It’s no secret that computers are already much better drivers than humans. They don’t drive drunk, they don’t text, they don’t forget where they’re going or daydream. They might not reduce accidents by as much as 90 percent, as Google has suggested, but once driverless cars get any sort of real market share, the roads are definitely going to be safer.
A growing chorus of voices in the tech industry are exhorting us to get used to Google’s violations of users’ privacy and preferences.
"Unlike Facebook, where you choose what to post, with search you’re typing in medical and financial problems and all sorts of other things. You’re not thinking about the privacy implications of your search history."
This common functionality, combined with the possibility for accidental data leaks and hacks, made Weinberg nervous. At the same time, he realized that it was still possible to build a viable business model around search without tracking users. One might not reach Google-levels of profitability without large-scale targeted advertising, but the fundamental logic of delivering search ads—user searches for motorcycles, you show them a motorcycle ad sold by keyword—is still sound. And, of course, the profitability of such a model only grows as more people search more.

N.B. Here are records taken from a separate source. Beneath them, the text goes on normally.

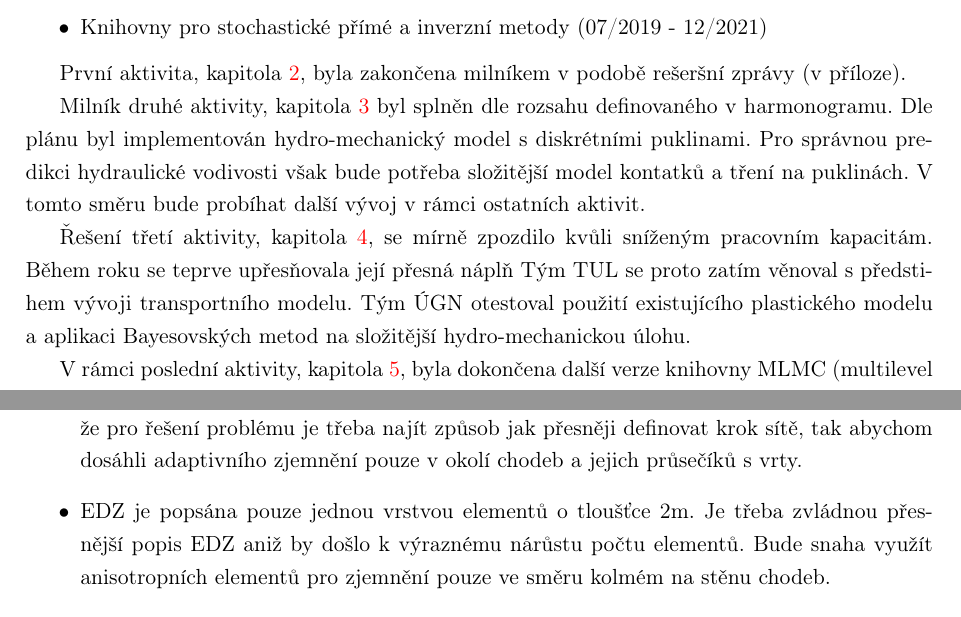
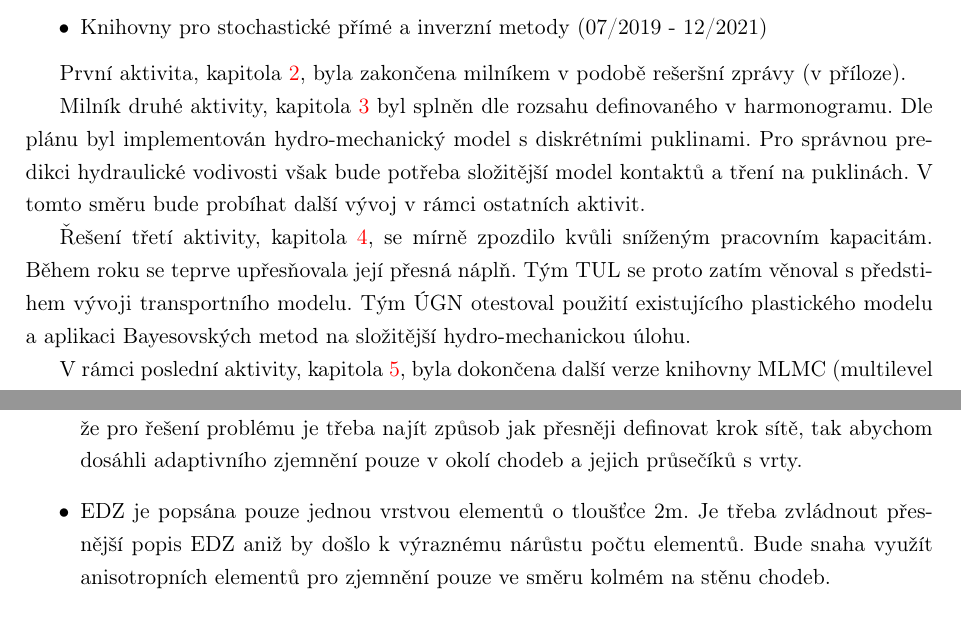
Before and after one commit to GeoMop/Endorse-legacy, a LaTeX document (zpravy/2020/zprava_2020.tex): two parts of pages 2 and 10 of 13, joined at a grey line, cut so that both start at the same text. Compiled offline with pdfLaTeX.

Commit message:
fix typos by Standa.

```diff
--- a/zpravy/2020/zprava_2020.tex
+++ b/zpravy/2020/zprava_2020.tex
@@ -200,9 +200,9 @@ aktivity:
 
 Milník druhé aktivity, kapitola \ref{sec:smisene_site} byl splněn dle rozsahu definovaného v harmonogramu.
 Dle plánu byl implementován hydro-mechanický model s diskrétními puklinami.
-Pro správnou predikci hydraulické vodivosti však bude potřeba složitější model kontatků a tření na puklinách. V tomto směru bude probíhat další vývoj v rámci ostatních aktivit.
+Pro správnou predikci hydraulické vodivosti však bude potřeba složitější model kontaktů a tření na puklinách. V tomto směru bude probíhat další vývoj v rámci ostatních aktivit.
 
-Řešení třetí aktivity, kapitola \ref{sec:hm_modely}, se mírně zpozdilo kvůli sníženým pracovním kapacitám. Během roku se teprve upřesňovala její přesná náplň Tým TUL
+Řešení třetí aktivity, kapitola \ref{sec:hm_modely}, se mírně zpozdilo kvůli sníženým pracovním kapacitám. Během roku se teprve upřesňovala její přesná náplň. Tým TUL
 se proto zatím věnoval s předstihem vývoji transportního modelu. Tým ÚGN otestoval
 použití existujícího plastického modelu a aplikaci Bayesovských metod na složitější hydro-mechanickou úlohu.
 
@@ -444,7 +444,7 @@ Na základě realizovaných výpočtu byly identifikovány následující probl
 \begin{itemize}
     \item Program GMSH použitý pro přípravu geometrie a výpočetní sítě má problémy s tvorbou sítě pro větší počet puklin, nebo v případě složitějších průniků s geometrií chodeb. Zdá se, že pro řešení problému je třeba najít způsob jak přesněji definovat
     krok sítě, tak abychom dosáhli adaptivního zjemnění pouze v okolí chodeb a jejich průsečíků s vrty.
-    \item EDZ je popsána pouze jednou vrstvou elementů o tloušťce 2m. Je třeba zvládnou přesnější popis EDZ aniž by došlo k výraznému nárůstu počtu elementů. Bude snaha využít anisotropních elementů pro zjemnění pouze ve směru kolmém na stěnu chodeb.
+    \item EDZ je popsána pouze jednou vrstvou elementů o tloušťce 2m. Je třeba zvládnout přesnější popis EDZ aniž by došlo k výraznému nárůstu počtu elementů. Bude snaha využít anisotropních elementů pro zjemnění pouze ve směru kolmém na stěnu chodeb.
     \item Při použití větších časových kroků vykazuje použité DG výpočetní schéma transportu výrazné oscilace. Tomu snad lze zabránit
     pečlivější volbou regularizačního parametru, nebo použitím metody vyššího řádu.
     \item Pro účely vyhodnocení indikátorů bude třeba simulátor Flow123d doplnit o výstup některých hodnot na hranici oblasti.
```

Been using DuckDuckGo as my main search engine for years now. Highly recommended, especially if you do any work related to the web.
• Optic Nerve program collected Yahoo webcam images in bulk
• 1.8m users targeted by GCHQ in six-month period alone
• Yahoo: ‘A whole new level of violation of our users’ privacy’
• Material included large quantity of sexually explicit images
When the Chicago Police Department sent one of its commanders to Robert McDaniel’s home last summer, the 22-year-old high school dropout was surprised. Though he lived in a neighborhood…
Romantimatic — the little app I wrote to remind the distracted or forgetful to text nice things to their significant other — is a month old today.
It’s been an interesting month.
The app has sold just over 875 copies, across a couple of dozen countries, making me about $885. It has a four-and-a-half-star average in the App Store, and I’ve received a handful of enthusiastic e-mails. It has been the subject of coverage from Mashable, the CBC, Lifehacker and Kottke.
It has also been the target of a medium-level Internet pile-on. For those of you who don’t fully understand the scope and scale of the Internet, even a medium-level pile-on falls squarely into the “Holy crap” category of human interaction. The app has been flayed not for its implementation but for its conception, often in the language of the Web, by which I mean the most hyperbolic terms possible.
His last commit :(
As a social network, Google+ is just a bunch of empty circles spinning in a barren wasteland. But Google could give a fuck if consumers prefer Facebook. What the $400 billion data vacuum really wanted, reports The New York Times, is to track everything you do online and sell that personal information to advertisers.
Not really news but a nice summary of Google’s assholery.
Here, after all, was a group that included many of the executives whose firms had collectively wrecked the global economy in 2008 and 2009. And they were laughing off the entire disaster in private, as if it were a long-forgotten lark. (Or worse, sing about it — one of the last skits of the night was a self-congratulatory parody of ABBA’s “Dancing Queen,” called “Bailout King.”) These were activities that amounted to a gigantic middle finger to Main Street and that, if made public, could end careers and damage very public reputations.
On the 20th anniversary of In Search of Excellence, Peters admits, I had no idea what I was doing when I wrote ‘Search.’